Course Prescription

Examines the relationships among personal geographies and global geographies of uneven development, economic, environmental and socio-cultural change. Using a variety of examples from New Zealand and the world we illustrate the connection between local places and global issues.

Course Overview

Human geography is a diverse discipline that examines the complex relationships among people, communities and the places in which we live. This course introduces geographic approaches to environmental, economic, cultural and social practices and processes in Aotearoa  New Zealand and beyond. What are their impacts on patterns of human development, socio-cultural change and environmental transformation at local, national and international scales?
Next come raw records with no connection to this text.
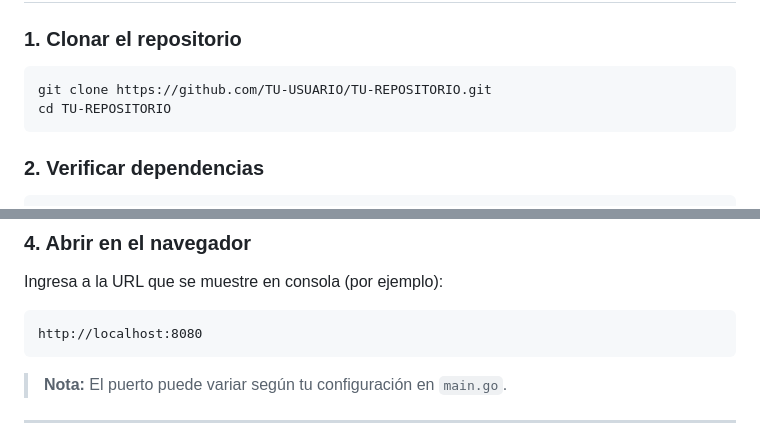
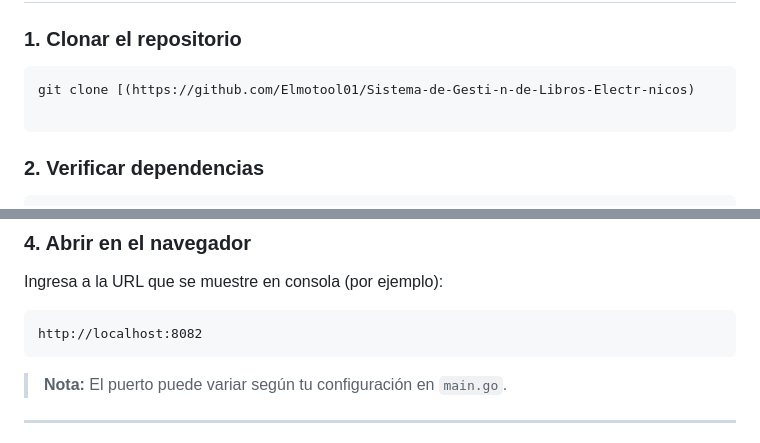
Before and after one commit to Elmotool01/Sistema-de-Gesti-n-de-Libros-Electr-nicos, a Markdown page: README.md, 2 parts joined by grey strips. Rendered like a GitHub page.

Commit message:
Update repository clone URL and local server port

````diff
--- a/README.md
+++ b/README.md
@@ -138,8 +138,8 @@ Se planteó el uso de JSON para almacenar o intercambiar datos del sistema (por
 ### 1. Clonar el repositorio
 
 ```bash
-git clone https://github.com/TU-USUARIO/TU-REPOSITORIO.git
-cd TU-REPOSITORIO
+git clone [(https://github.com/Elmotool01/Sistema-de-Gesti-n-de-Libros-Electr-nicos)
+
 ```
 
 ### 2. Verificar dependencias
@@ -159,7 +159,7 @@ go run main.go
 Ingresa a la URL que se muestre en consola (por ejemplo):
 
 ```text
-http://localhost:8080
+http://localhost:8082
 ```
 
 > **Nota:** El puerto puede variar según tu configuración en `main.go`.
````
Geographic processes and outcomes are explored through a discussion of environmental justice, uneven development, geographies of the built environment and cultural landscapes.

GEOG 102 is a required course for Geography majors in a BA and BSc.

Course Requirements

No pre-requisites or restrictions

Capabilities Developed in this Course

Capability 1: Disciplinary Knowledge and Practice
Capability 2: Critical Thinking
Capability 3: Solution Seeking
Capability 4: Communication and Engagement
Capability 5: Independence and Integrity
Capability 6: Social and Environmental Responsibilities
Graduate Profile: Bachelor of Science

Learning Outcomes

By the end of this course, students will be able to:
  1. Demonstrate an introductory understanding of the breadth and depth of human geography (Capability 1)
  2. Critically evaluate theoretical geographical ideas using place-based case studies (Capability 1 and 2)
  3. Perform reflectively and reflexively, ethical behaviour within academic practice (Capability 2 and 5)
  4. Investigate, critique and resolve complex geographical problems in Aotearoa and beyond (Capability 1, 2 and 3)
  5. Actively work to organise, negotiate and synthesise geographical knowledge (Capability 1, 2 and 4)
  6. Engage with diverse stakeholder positions by distinguishing multiple ways of seeing and valuing situated knowledges (Capability 1, 2 and 6)


Assessment Type Percentage Classification
Tutorial Exercises (3) 16% Individual Coursework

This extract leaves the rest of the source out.